▶ Task statement
Scan the data below for the string "Doná". Show every line where it turns up.

==================================================

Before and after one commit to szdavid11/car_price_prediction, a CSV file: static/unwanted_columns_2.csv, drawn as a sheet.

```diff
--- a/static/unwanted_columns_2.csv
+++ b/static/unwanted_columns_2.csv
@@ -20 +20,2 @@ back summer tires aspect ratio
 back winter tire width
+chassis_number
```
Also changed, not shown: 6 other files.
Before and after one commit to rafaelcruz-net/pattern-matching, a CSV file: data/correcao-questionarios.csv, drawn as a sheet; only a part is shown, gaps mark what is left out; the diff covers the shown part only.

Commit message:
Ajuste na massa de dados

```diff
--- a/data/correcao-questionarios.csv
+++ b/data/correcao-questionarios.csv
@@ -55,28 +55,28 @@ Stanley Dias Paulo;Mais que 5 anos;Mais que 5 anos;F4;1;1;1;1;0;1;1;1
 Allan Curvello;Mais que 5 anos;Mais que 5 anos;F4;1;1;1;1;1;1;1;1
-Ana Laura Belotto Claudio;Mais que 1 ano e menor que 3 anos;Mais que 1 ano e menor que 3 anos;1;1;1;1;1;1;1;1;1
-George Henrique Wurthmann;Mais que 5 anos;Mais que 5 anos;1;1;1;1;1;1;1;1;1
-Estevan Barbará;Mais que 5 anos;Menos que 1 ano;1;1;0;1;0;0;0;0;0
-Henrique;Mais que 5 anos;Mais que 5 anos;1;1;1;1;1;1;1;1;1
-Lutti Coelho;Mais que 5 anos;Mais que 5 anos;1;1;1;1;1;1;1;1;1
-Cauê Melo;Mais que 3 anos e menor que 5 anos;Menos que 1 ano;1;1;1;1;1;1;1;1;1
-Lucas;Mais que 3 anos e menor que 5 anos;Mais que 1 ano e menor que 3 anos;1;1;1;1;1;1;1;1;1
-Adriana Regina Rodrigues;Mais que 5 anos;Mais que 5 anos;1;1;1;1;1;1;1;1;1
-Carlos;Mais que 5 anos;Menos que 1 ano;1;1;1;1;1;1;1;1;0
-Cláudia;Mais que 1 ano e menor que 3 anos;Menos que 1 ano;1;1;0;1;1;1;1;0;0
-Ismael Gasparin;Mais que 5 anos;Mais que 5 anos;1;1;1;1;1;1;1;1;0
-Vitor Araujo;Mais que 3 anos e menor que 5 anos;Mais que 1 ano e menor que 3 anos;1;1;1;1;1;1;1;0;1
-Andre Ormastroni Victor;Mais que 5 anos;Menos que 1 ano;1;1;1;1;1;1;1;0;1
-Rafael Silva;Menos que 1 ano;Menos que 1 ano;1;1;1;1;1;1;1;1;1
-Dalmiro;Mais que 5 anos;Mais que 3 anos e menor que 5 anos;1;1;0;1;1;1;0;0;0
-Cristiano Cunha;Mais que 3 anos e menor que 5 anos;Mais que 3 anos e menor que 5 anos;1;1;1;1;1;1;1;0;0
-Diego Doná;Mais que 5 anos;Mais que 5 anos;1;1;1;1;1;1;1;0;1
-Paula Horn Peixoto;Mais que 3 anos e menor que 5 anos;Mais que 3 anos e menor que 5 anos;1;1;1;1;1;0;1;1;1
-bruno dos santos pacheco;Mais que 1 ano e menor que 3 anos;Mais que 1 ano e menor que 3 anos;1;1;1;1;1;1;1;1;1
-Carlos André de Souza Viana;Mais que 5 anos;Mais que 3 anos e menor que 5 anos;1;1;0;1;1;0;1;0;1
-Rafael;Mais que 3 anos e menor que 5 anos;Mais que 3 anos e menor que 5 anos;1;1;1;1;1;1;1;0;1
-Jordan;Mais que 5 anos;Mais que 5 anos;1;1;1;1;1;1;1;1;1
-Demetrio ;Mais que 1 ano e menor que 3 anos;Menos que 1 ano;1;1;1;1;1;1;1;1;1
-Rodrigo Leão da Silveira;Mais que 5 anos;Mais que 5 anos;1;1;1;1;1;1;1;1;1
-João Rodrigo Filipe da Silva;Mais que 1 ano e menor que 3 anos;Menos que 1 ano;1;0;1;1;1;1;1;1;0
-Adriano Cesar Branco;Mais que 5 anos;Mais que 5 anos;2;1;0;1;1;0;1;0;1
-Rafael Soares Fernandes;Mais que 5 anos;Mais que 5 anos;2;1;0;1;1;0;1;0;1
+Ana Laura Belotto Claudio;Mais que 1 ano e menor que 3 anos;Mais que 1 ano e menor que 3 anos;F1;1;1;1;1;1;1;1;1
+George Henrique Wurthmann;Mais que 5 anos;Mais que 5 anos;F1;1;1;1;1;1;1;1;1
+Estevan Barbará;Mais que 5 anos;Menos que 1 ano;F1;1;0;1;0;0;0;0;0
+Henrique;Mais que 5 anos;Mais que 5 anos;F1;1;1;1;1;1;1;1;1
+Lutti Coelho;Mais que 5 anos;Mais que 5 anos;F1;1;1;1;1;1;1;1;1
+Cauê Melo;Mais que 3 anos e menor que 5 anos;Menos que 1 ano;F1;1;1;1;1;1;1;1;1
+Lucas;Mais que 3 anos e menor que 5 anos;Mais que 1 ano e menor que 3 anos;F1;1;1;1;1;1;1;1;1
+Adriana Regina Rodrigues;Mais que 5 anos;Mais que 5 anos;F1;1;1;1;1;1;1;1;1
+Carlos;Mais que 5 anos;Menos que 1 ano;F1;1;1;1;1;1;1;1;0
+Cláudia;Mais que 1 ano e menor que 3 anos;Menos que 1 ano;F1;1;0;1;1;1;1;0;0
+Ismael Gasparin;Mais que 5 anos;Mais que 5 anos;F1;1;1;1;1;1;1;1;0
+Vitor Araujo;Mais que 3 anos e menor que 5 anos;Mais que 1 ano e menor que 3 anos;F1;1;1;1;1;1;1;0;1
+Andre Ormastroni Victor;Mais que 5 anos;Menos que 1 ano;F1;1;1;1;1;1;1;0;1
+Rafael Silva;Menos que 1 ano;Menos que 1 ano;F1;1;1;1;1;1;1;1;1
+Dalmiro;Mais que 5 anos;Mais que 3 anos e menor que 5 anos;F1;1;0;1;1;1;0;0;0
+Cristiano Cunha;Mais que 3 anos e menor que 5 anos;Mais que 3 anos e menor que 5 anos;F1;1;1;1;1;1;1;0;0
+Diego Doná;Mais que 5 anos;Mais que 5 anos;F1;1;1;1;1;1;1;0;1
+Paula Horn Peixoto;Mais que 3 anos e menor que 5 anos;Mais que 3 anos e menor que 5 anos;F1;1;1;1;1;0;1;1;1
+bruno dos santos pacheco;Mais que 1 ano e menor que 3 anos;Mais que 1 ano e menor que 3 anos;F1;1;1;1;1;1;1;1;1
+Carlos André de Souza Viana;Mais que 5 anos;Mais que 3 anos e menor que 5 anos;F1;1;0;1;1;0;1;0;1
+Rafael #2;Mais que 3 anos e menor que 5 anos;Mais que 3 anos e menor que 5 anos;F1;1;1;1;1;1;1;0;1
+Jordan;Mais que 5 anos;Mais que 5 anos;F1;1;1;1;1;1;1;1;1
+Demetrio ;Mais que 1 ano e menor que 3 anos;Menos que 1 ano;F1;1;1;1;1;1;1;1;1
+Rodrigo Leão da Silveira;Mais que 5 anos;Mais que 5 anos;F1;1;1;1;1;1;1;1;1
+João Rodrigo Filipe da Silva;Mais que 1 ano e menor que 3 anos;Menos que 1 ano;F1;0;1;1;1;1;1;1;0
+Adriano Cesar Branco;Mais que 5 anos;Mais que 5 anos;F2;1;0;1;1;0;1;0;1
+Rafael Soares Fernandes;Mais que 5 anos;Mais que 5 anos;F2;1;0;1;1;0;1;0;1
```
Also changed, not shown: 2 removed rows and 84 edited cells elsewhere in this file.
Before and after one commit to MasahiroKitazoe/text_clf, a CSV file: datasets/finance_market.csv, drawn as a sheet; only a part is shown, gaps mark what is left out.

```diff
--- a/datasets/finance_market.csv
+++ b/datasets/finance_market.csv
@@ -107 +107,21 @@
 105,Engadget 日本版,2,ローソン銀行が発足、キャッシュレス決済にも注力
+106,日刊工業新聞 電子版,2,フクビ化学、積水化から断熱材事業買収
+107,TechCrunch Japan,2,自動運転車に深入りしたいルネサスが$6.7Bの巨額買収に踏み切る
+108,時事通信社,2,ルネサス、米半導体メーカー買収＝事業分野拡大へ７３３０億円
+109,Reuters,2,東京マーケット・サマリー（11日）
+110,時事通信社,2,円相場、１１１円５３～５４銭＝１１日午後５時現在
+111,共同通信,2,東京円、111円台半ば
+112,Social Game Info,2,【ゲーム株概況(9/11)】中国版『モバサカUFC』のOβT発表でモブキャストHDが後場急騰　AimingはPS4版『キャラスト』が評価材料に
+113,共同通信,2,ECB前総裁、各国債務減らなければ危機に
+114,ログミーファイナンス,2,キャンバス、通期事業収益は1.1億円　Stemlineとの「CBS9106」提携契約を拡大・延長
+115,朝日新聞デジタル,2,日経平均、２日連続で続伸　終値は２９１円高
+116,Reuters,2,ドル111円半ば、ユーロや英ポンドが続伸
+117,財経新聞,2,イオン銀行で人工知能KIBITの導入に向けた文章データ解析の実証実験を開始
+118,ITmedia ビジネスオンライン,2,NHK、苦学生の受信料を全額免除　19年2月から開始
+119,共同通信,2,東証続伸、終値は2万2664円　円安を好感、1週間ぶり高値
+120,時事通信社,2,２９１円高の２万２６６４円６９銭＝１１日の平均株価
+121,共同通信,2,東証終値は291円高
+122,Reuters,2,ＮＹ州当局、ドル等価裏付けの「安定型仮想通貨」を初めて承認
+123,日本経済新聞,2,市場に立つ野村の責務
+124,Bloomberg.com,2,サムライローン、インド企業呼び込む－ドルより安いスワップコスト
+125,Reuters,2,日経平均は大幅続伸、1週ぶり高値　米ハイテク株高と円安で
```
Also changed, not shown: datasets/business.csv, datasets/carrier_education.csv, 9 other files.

==================================================

▶ Answer section
-Diego Doná;Mais que 5 anos;Mais que 5 anos;1;1;1;1;1;1;1;0;1
+Diego Doná;Mais que 5 anos;Mais que 5 anos;F1;1;1;1;1;1;1;0;1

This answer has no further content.